From a value expectancy theory perspective, supportive commanders will likely score high in their perception of the value of Public Affairs to the overall mission. Supportive commanders will also demonstrate more positive attitudes toward new media within the value expectancy framework.

Finally, from a leader-member exchange perspective, supportive commanders are more likely to have positive perceptions of their Public Affairs staff if their staff is competent and trustworthy.

Based on the stated hypotheses, the researchers found that commanders' perceptions of public affairs lead to the subsequent level of support. The commandersí perception is based on their understanding of public affairs' role and value in accomplishing the mission, their past and present experience (both positive and negative) with public affairs personnel and their attitude toward the news media. The researchers also found a correlation between the commandersí attitudes towards the media and their support of Public Affairs programs.

There were considerable differences between the results for the qualitative and quantitative data. Overall, the results for the quantitative data were very positive. From the perspective of the Public Affairs professionals, their commanders have a fairly positive attitude toward the media. The Public Affairs personnel also report a strong level of support from their commanders and a positive perception of the Public Affairs field.

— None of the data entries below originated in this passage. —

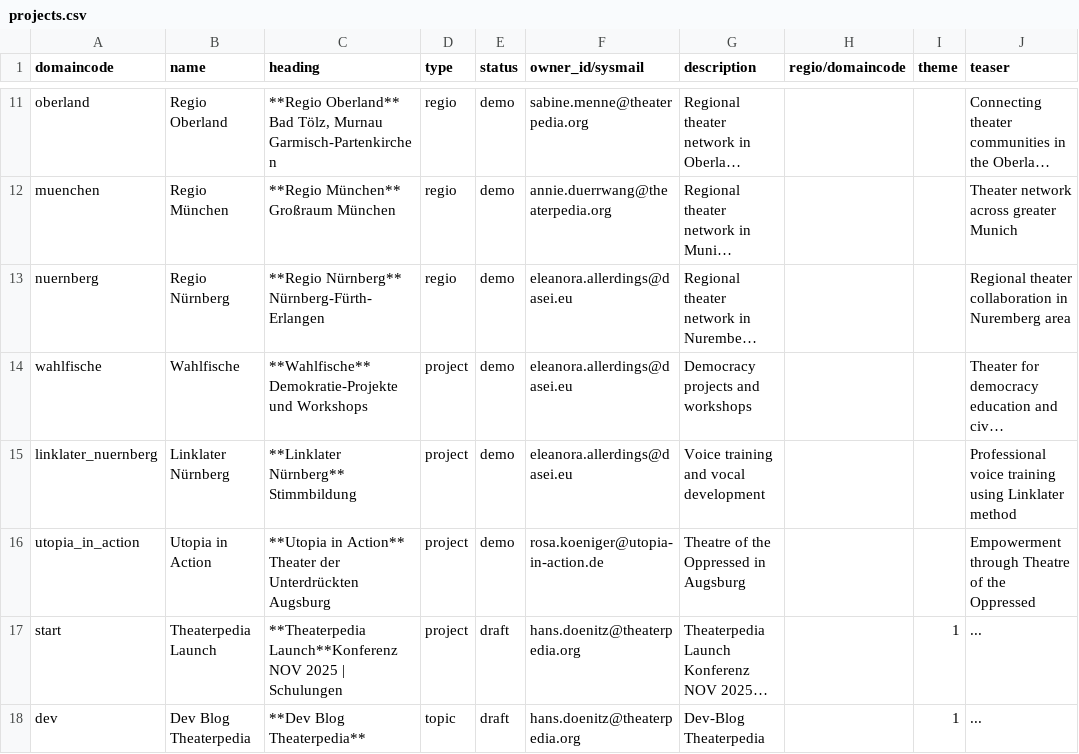
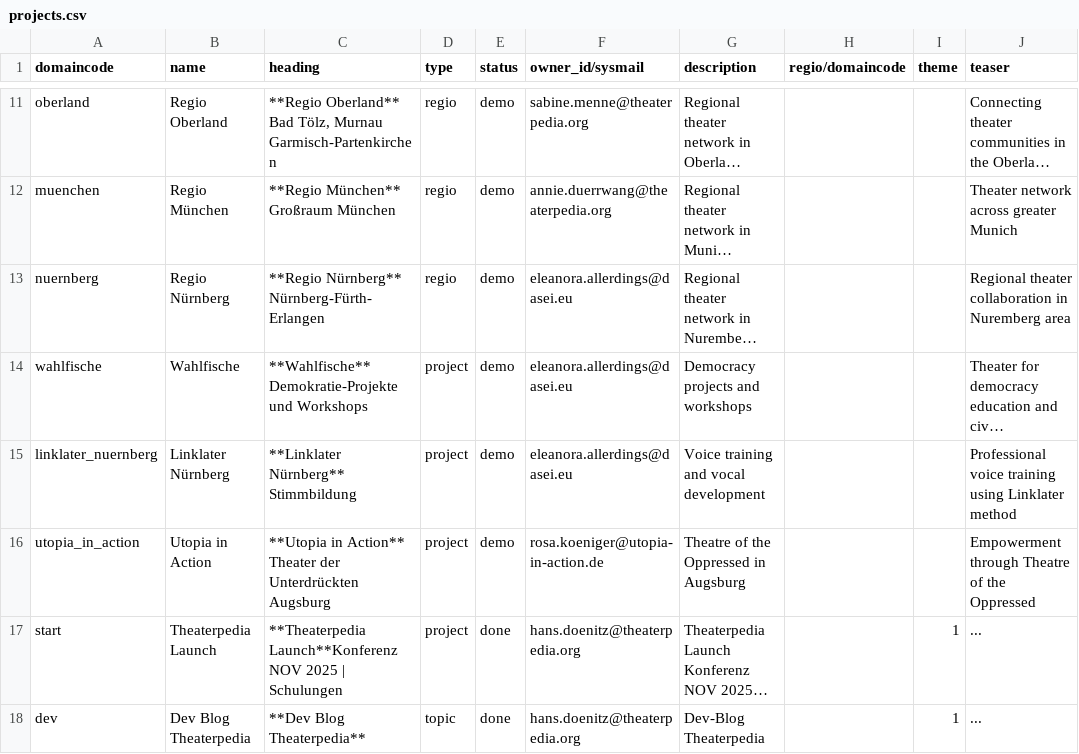
Before and after one commit to theaterpedia/crearis-vue, a CSV file: server/data/root/projects.csv, drawn as a sheet; only a part is shown, gaps mark what is left out; long unchanged cells end in …; the diff names each change by its address in the sheet, - before the commit and + after, or states it on an @@ line.

Commit message:
projects dev + start have status 'done'

```diff
--- a/server/data/root/projects.csv
+++ b/server/data/root/projects.csv
-E17:E18 (status): draft
+E17:E18 (status): done
```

However, when asked to provide any additional comments, the Public Affairs personnel responded with much more negativity with regard to their perception of their commanders' attitudes, support, and perception. Of the comments that were clearly negative or clearly positive, 64% of the responses were negative.

From the perspective of Public Affairs personnel, U.S. military commanders have a slightly positive attitude towards the media (m=3.32, sd=.60). The Public Affairs professionals surveyed have a more optimistic perspective regarding how their commanders feel about Public Affairs. They somewhat agree that their commanders have a positive perception of Public Affairs (m=3.69, sd=.46). The highest level of agreement that Public Affairs personnel report is their commanders' support for Public Affairs (m=3.70, sd=.64).

As the researches expected, a positive perception leads to greater support. If a commander understands the vital role that Public Affairs plays on today's battlefield, they will include Public Affairs as a mission essential component.


The limitation of the research lies in the perceived understanding of the commandersí perspective. The researchers cannot predict how the commanders themselves would answer the survey questions. The results are based on the Public Affairs professionalsí meta-meta perspective, or how they think their commander feels. Cahnís theory of perceived understanding states that the perception of feeling understood is an important factor in the relationship development process (Infante et al., 1997). If the Public Affairs professionals perceive that they are understood, they will be more likely to continue to interact with their commanders, and vice versa. Cahn also states that as relationships develop and mature, perceived understanding becomes more important.

The researchers of this study argue that the opinion of the Public Affairs professionals is in fact an important observation when correlating this data with past studies done on actual feelings of commanders. If the Public Affairs staff feels that they are understood and supported, they will be much more likely to find their jobs rewarding and satisfying.

Future Research

The researchers realize that Public Affairs personnel are much more accessible than senior commanders. Still, it would be very interesting to concurrently survey both senior leaders and Public Affairs personnel in the same service commands to rate their perception of the Public Affairs command support. This research can be analyzed with respect to direct working relationships and the perceptions of both parties regarding commander support of public affairs. The researchers recommend that a follow-on version of this survey eventually be sent to command leaders with Public Affairs personnel. The results can be analyzed to assess the major influences shaping leaderís perceptions and attitudes toward Public Affairs from a individual unit perspective. The commanders could also report their feelings about the press, and how confident they are in the media to tell their mission story. Another valuable project would be to survey the media, and rate the level of support that they perceive from the Public Affairs staff.

Meghan Mariman, LT, USN | Steve Butler, CAPT, USMC | Cameron Porter, SSGT, USA